◆ SUPPLIED RECORDS ◆
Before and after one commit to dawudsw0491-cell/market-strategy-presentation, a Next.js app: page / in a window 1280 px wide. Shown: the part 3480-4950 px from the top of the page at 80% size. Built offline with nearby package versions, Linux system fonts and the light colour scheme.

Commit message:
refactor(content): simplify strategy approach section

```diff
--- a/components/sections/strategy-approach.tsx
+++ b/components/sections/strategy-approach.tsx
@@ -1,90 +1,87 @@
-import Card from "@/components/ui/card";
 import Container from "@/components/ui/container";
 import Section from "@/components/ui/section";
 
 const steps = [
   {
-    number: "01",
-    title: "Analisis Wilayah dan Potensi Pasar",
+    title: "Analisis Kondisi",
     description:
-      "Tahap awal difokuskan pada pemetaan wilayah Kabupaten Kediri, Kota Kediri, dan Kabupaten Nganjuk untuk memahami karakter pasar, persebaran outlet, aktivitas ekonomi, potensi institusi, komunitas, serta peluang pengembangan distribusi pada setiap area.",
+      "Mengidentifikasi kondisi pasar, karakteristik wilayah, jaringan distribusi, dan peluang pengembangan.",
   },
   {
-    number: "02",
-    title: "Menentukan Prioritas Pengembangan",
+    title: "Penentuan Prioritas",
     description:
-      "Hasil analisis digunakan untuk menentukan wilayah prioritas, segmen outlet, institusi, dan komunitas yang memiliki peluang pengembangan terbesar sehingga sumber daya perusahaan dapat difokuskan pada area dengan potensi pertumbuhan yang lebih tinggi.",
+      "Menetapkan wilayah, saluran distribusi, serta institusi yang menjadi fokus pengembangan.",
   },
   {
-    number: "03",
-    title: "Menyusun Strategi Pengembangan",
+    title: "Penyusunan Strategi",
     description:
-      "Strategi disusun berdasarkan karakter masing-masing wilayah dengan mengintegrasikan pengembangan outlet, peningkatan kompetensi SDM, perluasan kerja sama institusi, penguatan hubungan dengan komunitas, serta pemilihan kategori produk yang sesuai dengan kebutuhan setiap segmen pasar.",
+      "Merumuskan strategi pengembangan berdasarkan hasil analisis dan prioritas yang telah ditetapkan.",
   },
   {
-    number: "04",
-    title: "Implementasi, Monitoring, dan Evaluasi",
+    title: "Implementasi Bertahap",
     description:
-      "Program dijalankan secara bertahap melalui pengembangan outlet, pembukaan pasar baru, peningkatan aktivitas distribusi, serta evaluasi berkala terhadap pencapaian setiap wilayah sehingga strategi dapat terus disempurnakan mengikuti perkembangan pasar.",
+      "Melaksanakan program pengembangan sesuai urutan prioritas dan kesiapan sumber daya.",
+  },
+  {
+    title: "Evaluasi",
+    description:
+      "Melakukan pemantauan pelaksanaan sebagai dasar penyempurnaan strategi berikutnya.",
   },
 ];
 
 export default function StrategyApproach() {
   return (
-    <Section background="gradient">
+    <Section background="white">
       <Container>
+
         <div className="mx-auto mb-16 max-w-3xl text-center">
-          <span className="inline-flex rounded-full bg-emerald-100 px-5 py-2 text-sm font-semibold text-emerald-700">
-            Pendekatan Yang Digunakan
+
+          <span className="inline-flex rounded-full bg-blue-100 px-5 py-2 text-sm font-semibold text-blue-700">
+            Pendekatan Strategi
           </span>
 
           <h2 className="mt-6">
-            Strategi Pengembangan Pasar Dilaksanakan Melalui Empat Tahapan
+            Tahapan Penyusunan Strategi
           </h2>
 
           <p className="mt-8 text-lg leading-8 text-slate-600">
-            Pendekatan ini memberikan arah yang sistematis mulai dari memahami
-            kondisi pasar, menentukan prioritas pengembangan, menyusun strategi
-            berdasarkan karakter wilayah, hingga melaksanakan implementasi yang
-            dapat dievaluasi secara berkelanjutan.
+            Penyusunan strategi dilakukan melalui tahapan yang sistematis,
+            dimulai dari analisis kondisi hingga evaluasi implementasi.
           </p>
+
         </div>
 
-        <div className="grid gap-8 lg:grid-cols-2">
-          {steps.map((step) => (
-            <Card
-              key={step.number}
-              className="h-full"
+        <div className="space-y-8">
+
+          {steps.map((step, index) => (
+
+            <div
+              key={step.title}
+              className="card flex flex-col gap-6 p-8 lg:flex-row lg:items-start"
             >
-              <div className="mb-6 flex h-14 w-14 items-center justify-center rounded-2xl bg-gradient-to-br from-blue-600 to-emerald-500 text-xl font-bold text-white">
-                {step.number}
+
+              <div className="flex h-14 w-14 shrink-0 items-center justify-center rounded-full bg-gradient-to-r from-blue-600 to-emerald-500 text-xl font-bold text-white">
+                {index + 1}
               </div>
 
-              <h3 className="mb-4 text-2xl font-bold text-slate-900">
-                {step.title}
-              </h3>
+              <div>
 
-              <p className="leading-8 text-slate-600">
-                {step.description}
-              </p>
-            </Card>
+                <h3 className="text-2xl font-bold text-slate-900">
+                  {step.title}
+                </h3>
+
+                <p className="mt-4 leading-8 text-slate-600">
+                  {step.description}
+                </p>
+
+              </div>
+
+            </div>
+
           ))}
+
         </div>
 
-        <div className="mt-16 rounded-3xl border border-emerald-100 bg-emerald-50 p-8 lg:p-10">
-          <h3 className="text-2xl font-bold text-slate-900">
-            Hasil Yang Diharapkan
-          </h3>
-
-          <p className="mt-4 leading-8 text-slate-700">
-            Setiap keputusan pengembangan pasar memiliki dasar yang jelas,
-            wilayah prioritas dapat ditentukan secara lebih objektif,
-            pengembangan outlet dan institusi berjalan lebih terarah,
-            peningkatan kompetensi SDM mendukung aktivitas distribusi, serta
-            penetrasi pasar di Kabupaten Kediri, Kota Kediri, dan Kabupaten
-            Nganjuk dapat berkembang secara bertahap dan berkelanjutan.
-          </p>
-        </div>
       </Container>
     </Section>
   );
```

◆ WHAT THE TASK ASKS ◆
What number of lines in the listing above hold the string "items"? Give that number and nothing else.

◆ TASK OUTPUT ◆
3